Bauby’s struggle is experienced first hand by the audience as we are stuck inside his head for the first portion of the film. It is a disconcerting perspective as we begin the film as helpless and confused as he is. We are there for every painfully difficult piece of progress, every one-sided conversation that Bauby (Mathieu Amalric) is unable to respond to, and every moment when he is powerless to act out. It is absolutely eye-opening. No pun intended. It’s simply the truth.
His progression is absolutely extraordinary. Beginning as a supposed “vegetable” who wished to die, to a man with an imagination that he was able to share with the world. He still had the ability and the passion for sharing his thoughts, memories, and desires with the world. He was physically so powerless and yet mentally so empowered.
Fragments of his story are given to us in pieces, although we still continue to return to the limited perspective he himself experiences. It is not easy to be sure. He must have others bathe him. The television channel is out of his control. There are doctors, therapists, friends, and family coming to see them, and he has no ability to physically interact. He still has feelings for his mistress, but the mother of his children still cares deeply for him. Sundays are hell with no one around.

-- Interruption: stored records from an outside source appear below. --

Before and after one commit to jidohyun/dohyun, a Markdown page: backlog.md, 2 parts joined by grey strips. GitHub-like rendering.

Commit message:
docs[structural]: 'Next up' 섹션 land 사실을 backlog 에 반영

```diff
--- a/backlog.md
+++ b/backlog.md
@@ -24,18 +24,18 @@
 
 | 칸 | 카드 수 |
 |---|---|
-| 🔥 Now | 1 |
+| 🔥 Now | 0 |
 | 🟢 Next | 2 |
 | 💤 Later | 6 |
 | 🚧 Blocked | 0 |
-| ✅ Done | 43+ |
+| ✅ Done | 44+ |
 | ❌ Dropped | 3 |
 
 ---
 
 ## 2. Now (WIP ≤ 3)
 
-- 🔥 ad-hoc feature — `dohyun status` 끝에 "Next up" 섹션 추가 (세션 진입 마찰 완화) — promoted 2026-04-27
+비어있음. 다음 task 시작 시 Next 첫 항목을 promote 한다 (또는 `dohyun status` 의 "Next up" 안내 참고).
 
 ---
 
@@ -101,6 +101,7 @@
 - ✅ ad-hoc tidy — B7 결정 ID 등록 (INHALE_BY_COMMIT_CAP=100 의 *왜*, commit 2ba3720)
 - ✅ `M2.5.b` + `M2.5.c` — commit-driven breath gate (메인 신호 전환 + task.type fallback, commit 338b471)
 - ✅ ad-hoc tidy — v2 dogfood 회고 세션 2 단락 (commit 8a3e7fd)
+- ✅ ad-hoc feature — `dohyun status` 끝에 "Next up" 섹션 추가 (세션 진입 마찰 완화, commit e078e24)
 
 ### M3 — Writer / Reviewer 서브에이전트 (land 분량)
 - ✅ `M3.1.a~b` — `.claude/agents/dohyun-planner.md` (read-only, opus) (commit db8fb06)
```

Despite all that seems to drag him down, Bauby still is able to flutter above it all like a butterfly. With the help of his assistant and a strong will, he completed his memoir. 10 days later he would die, but his mission was accomplished. Maybe it seems like a rather unfortunate ending, but even if the lack of closure is unsatisfying, how it ended is the truth. Bauby was undoubtedly content because, despite the seemingly surmountable obstacles, he never lost his humanity. Being Locked-in could never take his mind from him. Ultimately, he was a winner and so his story ends on a somber yet powerful note.
It has been a while since I have been so affected by a film. I hope I will see another one like it very, very soon.